Not long after their parents divorce sisters April, May, and June (re)discover powers that have been hidden since childhood. April can see the future, middle-child May literally disappears, and June can read minds. Though I don't encounter this much in the contemporary books I read, I know the discovery of powers is a pretty common theme and premise in fantasy and paranormal fiction.

Plot: 9. The storyline here revolves around the sisters dealing with having superhero-style powers and the aftermath of their parents divorce. New friends, love interests, and their complicated relationships with each other and their parents are a huge part of this plot and not to give anything away, but it's really interesting how the stories and characters intersect.

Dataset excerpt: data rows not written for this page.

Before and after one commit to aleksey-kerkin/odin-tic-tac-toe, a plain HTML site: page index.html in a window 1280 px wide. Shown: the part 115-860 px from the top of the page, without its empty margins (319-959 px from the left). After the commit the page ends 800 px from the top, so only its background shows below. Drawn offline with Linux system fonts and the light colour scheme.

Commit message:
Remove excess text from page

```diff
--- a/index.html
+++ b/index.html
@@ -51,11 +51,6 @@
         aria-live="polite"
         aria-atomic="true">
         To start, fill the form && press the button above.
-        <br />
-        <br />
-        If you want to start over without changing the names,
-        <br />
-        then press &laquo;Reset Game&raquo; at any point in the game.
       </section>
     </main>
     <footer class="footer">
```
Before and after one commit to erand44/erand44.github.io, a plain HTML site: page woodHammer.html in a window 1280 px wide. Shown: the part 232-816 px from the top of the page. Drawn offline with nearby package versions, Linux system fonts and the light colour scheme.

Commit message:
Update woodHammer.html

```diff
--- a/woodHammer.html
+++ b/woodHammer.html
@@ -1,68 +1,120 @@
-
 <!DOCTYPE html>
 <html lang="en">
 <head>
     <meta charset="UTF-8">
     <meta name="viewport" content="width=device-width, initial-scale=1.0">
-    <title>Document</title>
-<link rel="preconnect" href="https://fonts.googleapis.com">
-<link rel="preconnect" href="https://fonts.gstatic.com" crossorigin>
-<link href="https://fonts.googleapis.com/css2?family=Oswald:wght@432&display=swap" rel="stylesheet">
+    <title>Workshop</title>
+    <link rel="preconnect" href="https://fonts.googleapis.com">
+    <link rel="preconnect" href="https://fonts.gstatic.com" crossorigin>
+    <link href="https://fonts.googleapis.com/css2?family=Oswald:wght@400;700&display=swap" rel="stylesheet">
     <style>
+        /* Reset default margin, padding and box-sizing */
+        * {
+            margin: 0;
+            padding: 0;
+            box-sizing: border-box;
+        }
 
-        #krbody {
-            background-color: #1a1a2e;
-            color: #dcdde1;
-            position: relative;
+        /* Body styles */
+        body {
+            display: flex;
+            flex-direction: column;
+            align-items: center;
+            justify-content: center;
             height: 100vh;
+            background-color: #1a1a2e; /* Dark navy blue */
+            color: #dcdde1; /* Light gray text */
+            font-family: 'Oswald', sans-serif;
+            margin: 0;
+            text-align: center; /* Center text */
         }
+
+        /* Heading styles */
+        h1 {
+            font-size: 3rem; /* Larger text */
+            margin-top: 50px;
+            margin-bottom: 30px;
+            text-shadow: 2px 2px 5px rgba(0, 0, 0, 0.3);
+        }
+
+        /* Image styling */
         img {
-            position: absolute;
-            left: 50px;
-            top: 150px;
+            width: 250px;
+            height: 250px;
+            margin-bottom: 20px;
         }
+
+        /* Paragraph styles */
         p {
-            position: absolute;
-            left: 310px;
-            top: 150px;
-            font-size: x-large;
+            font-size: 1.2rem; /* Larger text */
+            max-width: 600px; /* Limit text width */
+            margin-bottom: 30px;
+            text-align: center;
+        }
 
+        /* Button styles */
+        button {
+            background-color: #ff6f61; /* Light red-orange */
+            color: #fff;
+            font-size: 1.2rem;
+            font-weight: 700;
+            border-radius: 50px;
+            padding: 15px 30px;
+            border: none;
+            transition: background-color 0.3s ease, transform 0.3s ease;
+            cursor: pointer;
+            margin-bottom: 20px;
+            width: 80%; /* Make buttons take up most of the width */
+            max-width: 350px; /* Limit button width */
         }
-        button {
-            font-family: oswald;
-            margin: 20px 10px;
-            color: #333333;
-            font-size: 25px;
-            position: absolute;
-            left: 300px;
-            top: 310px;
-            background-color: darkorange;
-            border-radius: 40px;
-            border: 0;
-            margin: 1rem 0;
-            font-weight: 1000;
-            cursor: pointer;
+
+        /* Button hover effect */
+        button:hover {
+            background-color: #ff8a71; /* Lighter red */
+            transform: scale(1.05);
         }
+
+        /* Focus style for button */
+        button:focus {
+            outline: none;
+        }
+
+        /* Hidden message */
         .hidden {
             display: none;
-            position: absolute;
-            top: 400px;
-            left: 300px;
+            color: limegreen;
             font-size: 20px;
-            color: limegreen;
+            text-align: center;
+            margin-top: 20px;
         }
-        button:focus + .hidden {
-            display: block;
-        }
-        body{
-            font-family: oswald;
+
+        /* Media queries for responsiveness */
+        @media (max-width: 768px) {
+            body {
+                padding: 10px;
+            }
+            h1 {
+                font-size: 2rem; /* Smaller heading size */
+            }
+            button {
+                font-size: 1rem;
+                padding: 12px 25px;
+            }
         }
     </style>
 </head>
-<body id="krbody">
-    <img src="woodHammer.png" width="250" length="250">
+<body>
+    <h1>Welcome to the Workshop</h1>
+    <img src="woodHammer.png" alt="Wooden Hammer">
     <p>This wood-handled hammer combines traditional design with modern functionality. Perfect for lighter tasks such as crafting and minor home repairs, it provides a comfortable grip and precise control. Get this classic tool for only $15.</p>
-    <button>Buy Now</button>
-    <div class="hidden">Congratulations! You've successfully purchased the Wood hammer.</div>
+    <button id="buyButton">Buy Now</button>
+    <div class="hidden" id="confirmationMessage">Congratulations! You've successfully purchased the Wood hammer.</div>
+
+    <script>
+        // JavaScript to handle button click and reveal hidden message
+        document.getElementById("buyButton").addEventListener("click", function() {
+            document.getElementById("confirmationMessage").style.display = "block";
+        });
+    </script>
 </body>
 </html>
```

Characters: 10. I loved the characters in this novel. The sisters were so different and the depth of their thoughts and personalities were shown so well, especially with the multiple-POV narration letting you see certain events from different viewpoints. The dialogue between the sisters (and in general) was hilarious and spot-on. I loved it.

Relationships: 9. First of all, I could not have loved the relationships between April, May, and June more. It's just not possible. They laughed and fought and talked like sisters actually do and as the story goes on their relationships develop and deepen. Another relationship I really loved was the one between April and Julian -- their conversations were hysterical and heart-warming. Really, the only slight problem I had with the relationships in this book was how suddenly the May-and-Henry dynamic seemed to change.

Setting: 8. A new school and new house are the settings for this novel but they both seem to be overshadowed by so much else. Which, quite honestly, works for this book. I didn't even notice until I set out to write my review.

Themes: 9. Friendship and family dynamics, but mostly sisterhood. This book was completely wonderful as far as the dynamic of sisters was portrayed and this, more than the divorce or superpowers, was what carried the story. Superlove.

Voice: 10.

Ending: 7. Okay, here's the one place I had issues with this book. The ending dragged on too long and I felt like the book easily could have ended before the last couple of chapters and been better for it.

Recommendability: 9.

Fangirly: 10. Okay, I wasn't expecting much from this book. Unlike so many others, I wasn't a big fan of Robin Benway's debut novel (AUDREY, WAIT!) and I so rarely read anything with a fantastical twist to it. But this is more contemporary than anything else and the relationships and characters are nearly perfect. I fell in love.

This book gets 89 out of 100, a B.
For readers looking for a sweet story of sisters and superpowers, anyone who liked Robin Benway's first novel, as well as fans of Maureen Johnson. Or, you know, just anyone looking for an incredibly awesome book.

1 comment: